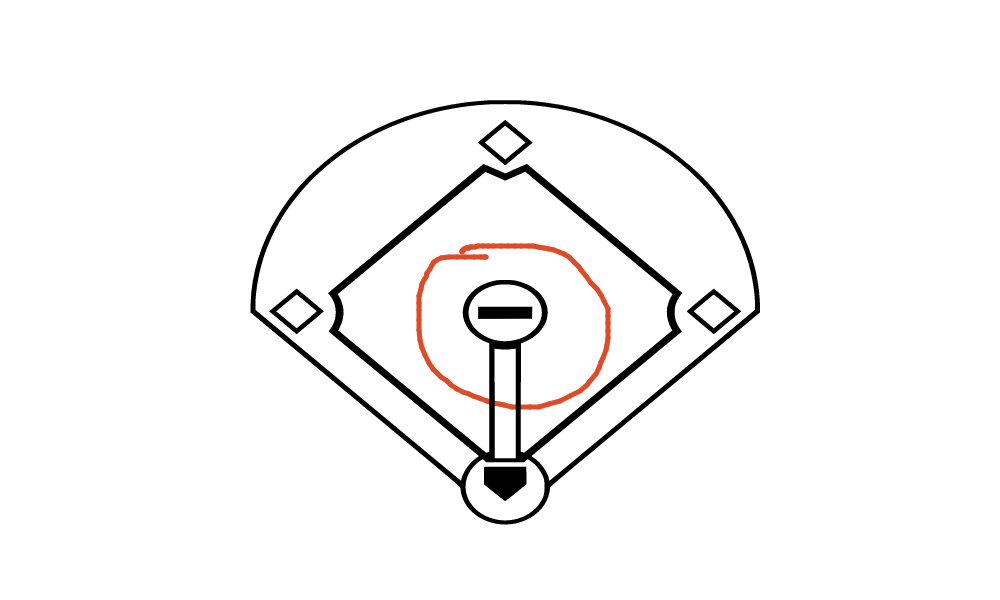
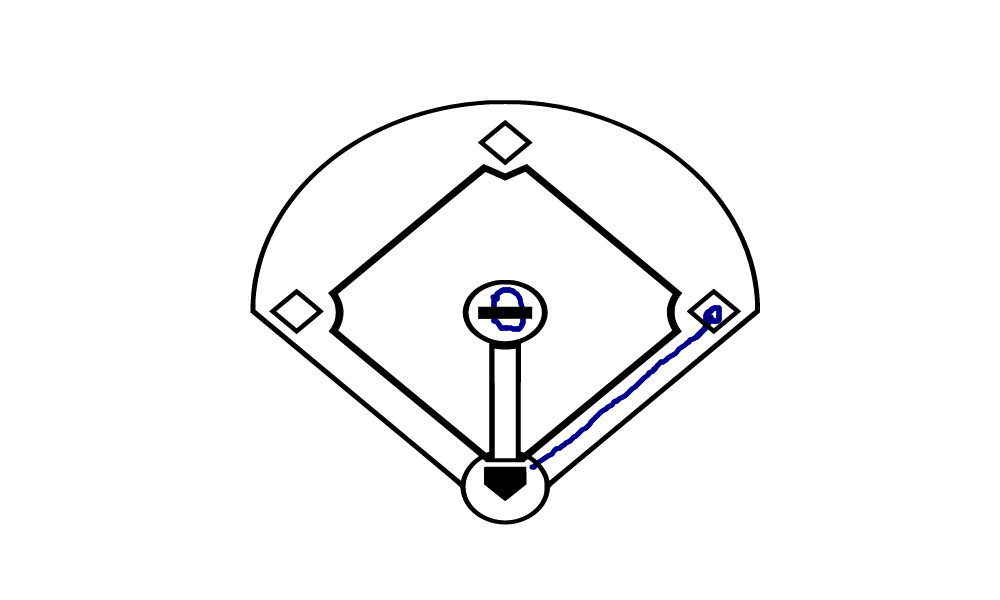
one step away

diff --git a/public/stats.html b/public/stats.html
@@ -40,7 +40,7 @@
 
                 <td>
                     <ol>
-                        <li>8 | 1 |1</li>
+                        <li>Mike | 1 |1</li>
                         <li>8 | 0 |0</li>
                         <li>8 | 0 |0</li>
                         <li>8 | 0 |0</li>
@@ -62,8 +62,8 @@
 <div class="col-sm-4">
     <div align="center">
     <h1>Score</h1>
-    <p>Home: 5</p>
-    <p>Away: 4</p>
+    <p>Home: 1</p>
+    <p>Away: 2</p>
 
 </div>
 </div>
@@ -77,9 +77,9 @@
                 <ol>
                     <li>8 | 0 | 0</li>
                     <li>8 | 0 | 0</li>
-                    <li>8 | 0 | 0</li>
-                    <li>8 | 0 | 0</li>
                     <li>88 | 0 | 0</li>
+                    <li>8 | 0 | 0</li>
+                    <li>8 | 0 | 0</li>
                     <li>8 | 0 | 0</li>
                     <li>8 | 0 | 0</li>
                     <li>8 | 0 | 0</li>
@@ -92,8 +92,8 @@
 
 </div>
 </div>
-<div id="canvasDiv"></div>
-<!--<img src="canvas.png">-->
+<div id="canvas"></div>
+<img src="canvas.png">
 
 <script type="text/javascript"> $(document).ready(function() {
     prepareCanvas();
@@ -106,7 +106,7 @@
     <div class="row">
         <div class="col-sm-4">
             <h2>Pitch Count</h2>
-            <p> Name:Joe 0</p>
+            <p> Name:88 3</p>
 
         </div>
 

diff --git a/src/main/resources/templates/info.html b/src/main/resources/templates/info.html
@@ -102,6 +102,10 @@
 
 <div class="container">
     <form action="/batter" method="post" id="saveCanvasForm">
+        <form class="form-horizontal">
+            <label class="control-label col-sm-2">Result:</label>
+            <div class="form-group">
+                <div class="col-sm-10">
         <select name="result">
             <option value="Single">Single</option>
             <option value="Double">Double</option>
@@ -113,8 +117,14 @@
         </select>
         <input type="hidden" name="updatedCanvas" id="updatedCanvas" value="">
         <button type="button" onclick="updateCanvasValueAndSubmit();"> Next Batter</button>
+                </div>
+            </div>
+    </form>
+
+
     </form>
 </div>
+
 
 <div id="canvasDiv"></div>
 

diff --git a/src/main/resources/templates/home.html b/src/main/resources/templates/home.html
@@ -1,7 +1,7 @@
 <!DOCTYPE html>
 <html lang="en">
 <head>
-    <title>Bootstrap Example</title>
+    <title>Interactive ScoreBook</title>
     <meta charset="utf-8">
     <meta name="viewport" content="width=device-width, initial-scale=1">
     <link rel="stylesheet" href="https://maxcdn.bootstrapcdn.com/bootstrap/3.3.7/css/bootstrap.min.css">
@@ -80,8 +80,9 @@
 
 </div>
 </div>
-<div id="canvasDiv"></div>
-<!--<img src="canvas.png">-->
+<div id="canvasDiv1"></div>
+<img src="canvas.png">
+
 
 <script type="text/javascript"> $(document).ready(function() {
     prepareCanvas();

diff --git a/src/main/resources/templates/scorebook.css b/src/main/resources/templates/scorebook.css
@@ -43,7 +43,7 @@ td{
 }
 li{
 
-    color: black;
+    color: whitesmoke;
 }
 
 div#b {
@@ -62,13 +62,13 @@ div {
 
 
 }
-#canvas{
+#canvasDiv1{
     text-align: center;
 }
 #canvasDiv {
     text-align: center;
 }
-#p01{ float: right;
+p{ color: whitesmoke;
 
 }
 
@@ -94,7 +94,7 @@ h1{
     text-align: center;
     border-bottom: solid;
     border: solid;
-    color: white;
+    color: whitesmoke;
 
 
 }  /*}*/
@@ -106,6 +106,7 @@ h2{
     text-align: center;
     border: solid;
     color: whitesmoke;
+
 
 }
 

diff --git a/src/main/resources/templates/app.js b/src/main/resources/templates/app.js
@@ -66,6 +66,7 @@ function prepareCanvas()
 {
     // Create the canvas (Neccessary for IE because it doesn't know what a canvas element is)
     var canvasDiv = document.getElementById('canvasDiv');
+    var canvasDiv1 = document.getElementById("canvasDiv1");
     canvas = document.createElement('canvas');
     canvas.setAttribute('width', canvasWidth);
     canvas.setAttribute('height', canvasHeight);

diff --git a/public/app.js b/public/app.js
@@ -188,7 +188,7 @@ function updateCanvasValueAndSubmit() {
 
 function redraw(){
     context.clearRect(0, 0, context.canvas.width, context.canvas.height); // Clears the canvas
-    context.strokeStyle = "#df4b26";
+    context.strokeStyle = "#00008B";
     context.lineJoin = "round";
     context.lineWidth = 5;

::::

» **Problem details**
In the records above, find each line with the word "diff" and copy it out.

» **Solution to this exercise**
diff --git a/public/stats.html b/public/stats.html
diff --git a/src/main/resources/templates/info.html b/src/main/resources/templates/info.html
diff --git a/src/main/resources/templates/home.html b/src/main/resources/templates/home.html
diff --git a/src/main/resources/templates/scorebook.css b/src/main/resources/templates/scorebook.css
diff --git a/src/main/resources/templates/app.js b/src/main/resources/templates/app.js
diff --git a/public/app.js b/public/app.js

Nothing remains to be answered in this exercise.